Thousands of Uighurs are believed to have joined the ranks of rebels and jihadis attempting to overthrow Syrian President Bashar al-Assad, despite some reportedly not even knowing who he is. Some have threatened to bring the battle back to Beijing and the Islamic State militant group (ISIS) even issued a direct threat to Chinese President Xi Jinping in the form of a 30-minute video that vowed to "shed blood like rivers" at home.

Related: China May Be the Biggest Winner of All If Assad Takes Over Syria

These warnings have been rare, and despite persistent allegations of Chinese oppression toward its Muslim minority and Beijing's backing of Assad in Syria, ISIS has not—to public knowledge—attempted to attack China. Terrorism analyst Michael S. Smith II argued the situation was worth an investigation.

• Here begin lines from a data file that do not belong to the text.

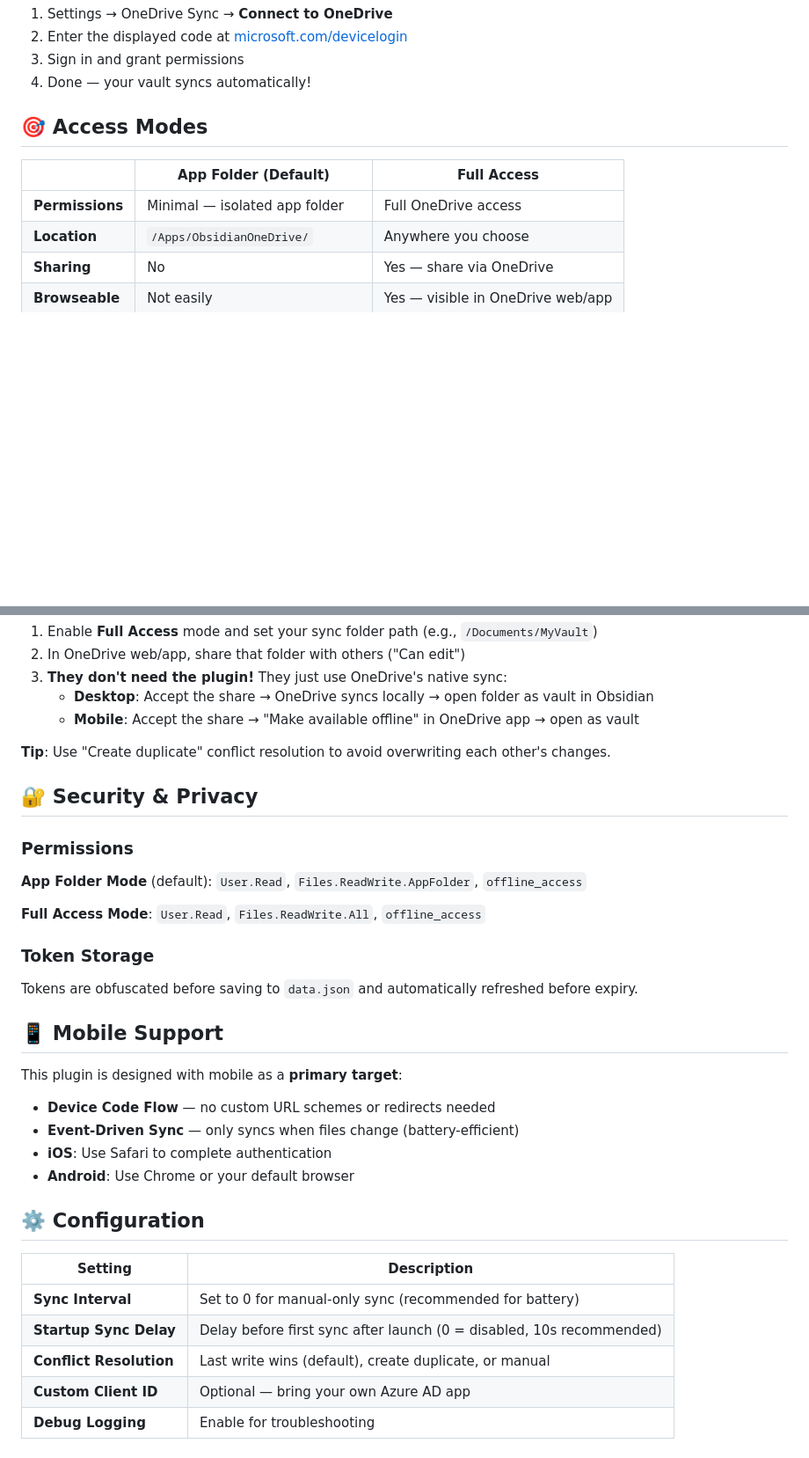
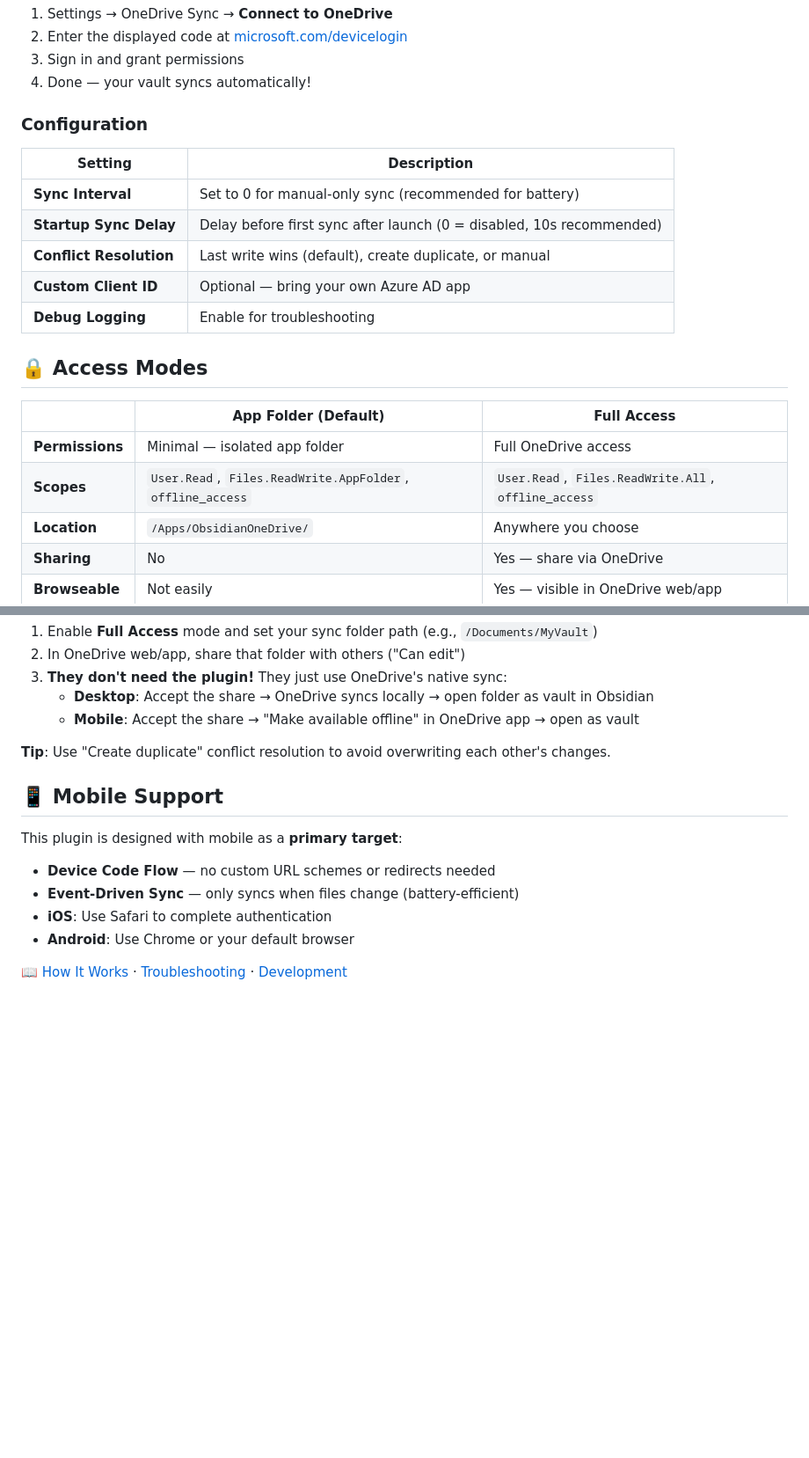
Before and after one commit to JeffSteinbok/obsidian-onedrive, a Markdown page: README.md, 2 parts joined by grey strips. Shown at 88% size. Drawn GitHub-style; blank space fills up the shorter version.

Commit message:
Reorganize README: config under setup, add doc links, split pages
Co-authored-by: Copilot <223556219+Copilot@users.noreply.github.com>

```diff
--- a/README.md
+++ b/README.md
@@ -36,11 +36,22 @@ Sync your Obsidian vault with **OneDrive Personal** accounts. Zero-config, mobil
 3. Sign in and grant permissions
 4. Done — your vault syncs automatically!
 
-## 🎯 Access Modes
+### Configuration
+
+| Setting | Description |
+|---|---|
+| **Sync Interval** | Set to 0 for manual-only sync (recommended for battery) |
+| **Startup Sync Delay** | Delay before first sync after launch (0 = disabled, 10s recommended) |
+| **Conflict Resolution** | Last write wins (default), create duplicate, or manual |
+| **Custom Client ID** | Optional — bring your own Azure AD app |
+| **Debug Logging** | Enable for troubleshooting |
+
+## 🔒 Access Modes
 
 | | App Folder (Default) | Full Access |
 |---|---|---|
 | **Permissions** | Minimal — isolated app folder | Full OneDrive access |
+| **Scopes** | `User.Read`, `Files.ReadWrite.AppFolder`, `offline_access` | `User.Read`, `Files.ReadWrite.All`, `offline_access` |
 | **Location** | `/Apps/ObsidianOneDrive/` | Anywhere you choose |
 | **Sharing** | No | Yes — share via OneDrive |
 | **Browseable** | Not easily | Yes — visible in OneDrive web/app |
@@ -58,18 +69,6 @@ To switch modes: Settings → OneDrive Sync → Access Mode, then disconnect and
 
 **Tip**: Use "Create duplicate" conflict resolution to avoid overwriting each other's changes.
 
-## 🔐 Security & Privacy
-
-### Permissions
-
-**App Folder Mode** (default): `User.Read`, `Files.ReadWrite.AppFolder`, `offline_access`
-
-**Full Access Mode**: `User.Read`, `Files.ReadWrite.All`, `offline_access`
-
-### Token Storage
-
-Tokens are obfuscated before saving to `data.json` and automatically refreshed before expiry.
-
 ## 📱 Mobile Support
 
 This plugin is designed with mobile as a **primary target**:
@@ -79,12 +78,4 @@ This plugin is designed with mobile as a **primary target**:
 - **iOS**: Use Safari to complete authentication
 - **Android**: Use Chrome or your default browser
 
-## ⚙️ Configuration
-
-| Setting | Description |
-|---|---|
-| **Sync Interval** | Set to 0 for manual-only sync (recommended for battery) |
-| **Startup Sync Delay** | Delay before first sync after launch (0 = disabled, 10s recommended) |
-| **Conflict Resolution** | Last write wins (default), create duplicate, or manual |
-| **Custom Client ID** | Optional — bring your own Azure AD app |
-| **Debug Logging** | Enable for troubleshooting |
+📖 [How It Works](docs/HOW_IT_WORKS.md) · [Troubleshooting](docs/TROUBLESHOOTING.md) · [Development](docs/DEVELOPMENT.md)
```
Also changed, not shown: docs/HOW_IT_WORKS.md (added, +34 -0 lines), docs/TROUBLESHOOTING.md (added, +26 -0 lines).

"Inasmuch as the contents of terrorist groups’ propaganda can offer important insights of their aspirations—thus threats posed by them—what they don’t say can offer equally important clues about their interests. When you consider the growing volume of reports about the Chinese government’s harsh treatment of Muslims, the very low quotient of anti-China messaging in both Al-Qaeda's and Islamic State’s incitement-to-violence-focused propaganda begs for more thorough examinations of why Beijing is not more firmly in the crosshairs of these groups," Smith told Newsweek.

"It is notable that Islamic State’s Amaq Agency 'news service' released a video of IS releasing a large number of workers at a Chinese company’s factory in Syria soon after IS reported it had seized control of the facility in April 2016. It is not unreasonable to ask if Beijing paid for the release of those factory workers," he added.

SyriaUighurChina Chinese factory workers are released in East Qalamoun, Syria after being held hostage by ISIS militants, April 6, 2016. Michael S. Smith II/Amaq News Agency

China would likely not be the first country to exchange cash for hostages in ISIS captivity. In 2015, Public Radio International compiled a list of countries believed to have paid ISIS to retrieve captured nations, including France, Spain, Italy and Germany. Five aid workers from Belgium, Denmark, Peru, Sweden and Switzerland were also allegedly freed after payments from one or more of their governments.

The U.S. and the U.K. have a policy of not paying ransom for hostages, arguing it would promote further abductions for financial gain. A report published in January 2017 by Washington-based think tank New America found that 45 percent of Western hostages killed between 2001 and 2016 were U.S. citizens and 15 percent were from the U.K. In addition, 81 percent of EU hostages were ultimately freed, compared to 25 percent for the U.S. and 33 percent for the U.K.